This brings me to pricing. Pricing is absolutely vital for the ecosystem to exist and thrive, as the relatively high price of a Nespresso coffee machine creates high switching costs. Spending EUR150 on a coffee machine makes you vested in the ecosystem and you will be less likely to switch.

An example of another businesses that has created a similar ecosystem is Sony PlayStation, as games won’t work on competing consoles, forcing you to remain in the PlayStation universe. Similar to Nespresso the PlayStation console is relatively expensive starting at EUR299, enforcing high switching costs.

Branding
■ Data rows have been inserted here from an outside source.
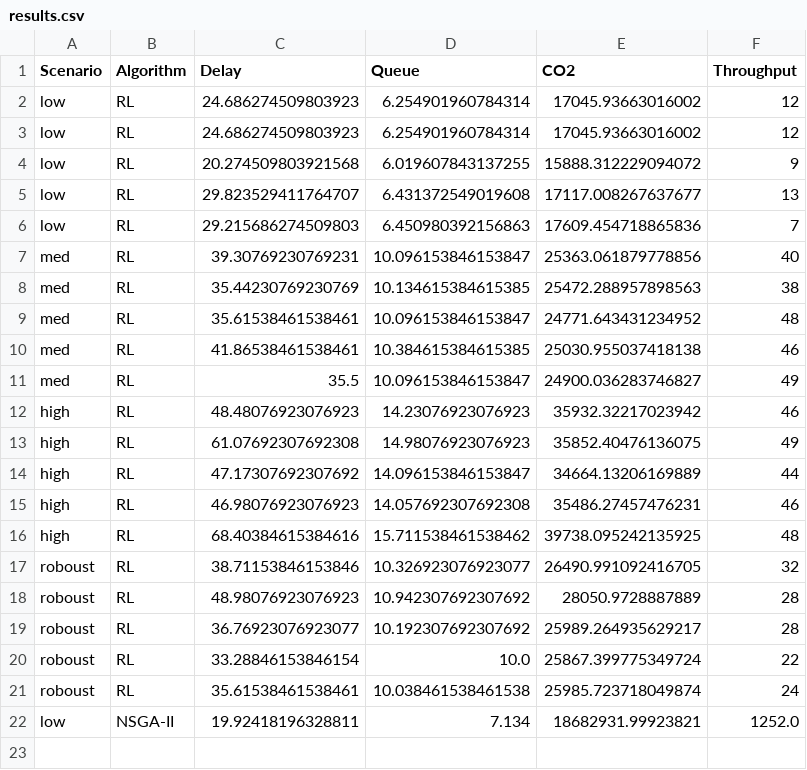
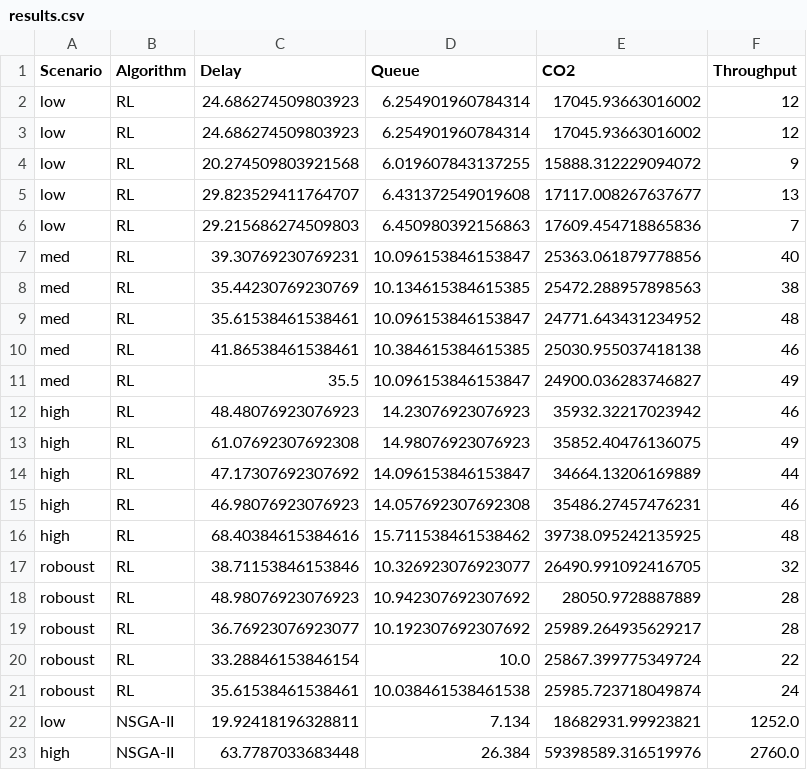
Before and after one commit to prats214/Traffic-Signal-System-NSGA-II-vs-RL, a CSV file: results.csv, drawn as a sheet.

```diff
--- a/results.csv
+++ b/results.csv
@@ -22 +22,2 @@ roboust,RL,35.61538461538461,10.038461538461538,25985.723718049874,24
 low,NSGA-II,19.92418196328811,7.134,18682931.99923821,1252.0
+high,NSGA-II,63.7787033683448,26.384,59398589.316519976,2760.0
```
Also changed, not shown: 7 other files.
Another vital reason for Nespresso’s success has been investing in Marketing and in establishing brand awareness. George Clooney has been the brand ambassador of Nespresso since 2006 and has played a significant role in forming the brand values associated with Nespresso. Nespresso has also embraced Social Media and has shown excellent commitment to engage with its follow-base. If you study Nespresso’s Facebook page you will find that Nespresso is actively responding to both positive and negative comments made by customers.

What should be recognised is how consistent and aligned Nespresso’s communication is from its brand stores, its TV commercials, its social media activity, not to mention its e-commerce platform. No matter which channel you choose to communicate with Nespresso it will be consistent.
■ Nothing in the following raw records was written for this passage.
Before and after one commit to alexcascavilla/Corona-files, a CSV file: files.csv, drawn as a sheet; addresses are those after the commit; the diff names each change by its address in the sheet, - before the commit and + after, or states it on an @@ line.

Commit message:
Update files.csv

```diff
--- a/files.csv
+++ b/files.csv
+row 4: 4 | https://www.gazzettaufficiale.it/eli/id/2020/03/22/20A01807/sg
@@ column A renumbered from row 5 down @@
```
Creating a community

When you buy a Nespresso Coffee Machine you also buy the Nespresso Club Membership. The Club Membership gives you a range of benefits like: automatic order online, free delivery, special promotions, 24-hour coffee expert hotline and exclusive brand events in your local Nespresso store. Every activity is designed to create and maintain loyal customers, and furthermore, increases the switching cost.

Another industry that is very successful with loyalty programs are the Airline industry. Frequent fliers will confirm that the benefits related to their loyalty membership influences their choice of flight.

What can we learn from Nespresso?

What should be noticed is that Nespresso is selling coffee, which is a global commodity traded by the kilo. However, Nespresso is still charging about 3 times that of a regular cup of premium coffee, which means it is not competing on product, but rather on an experience. The Nespresso experience is the way it is served and the image it creates in the mind of the consumer.

Nespresso is a great case study for other companies. Creating an ecosystem around your product offerings can be a tremendous opportunity. However, an ecosystem must be guarded and requires extensive nurturing to flourish. Establishing brand loyalty is no easy job. However, by ensuring high switching costs you make it easier for your customer to remain loyal.

Photo of Nespresso Auckland by TheRegister.co.nz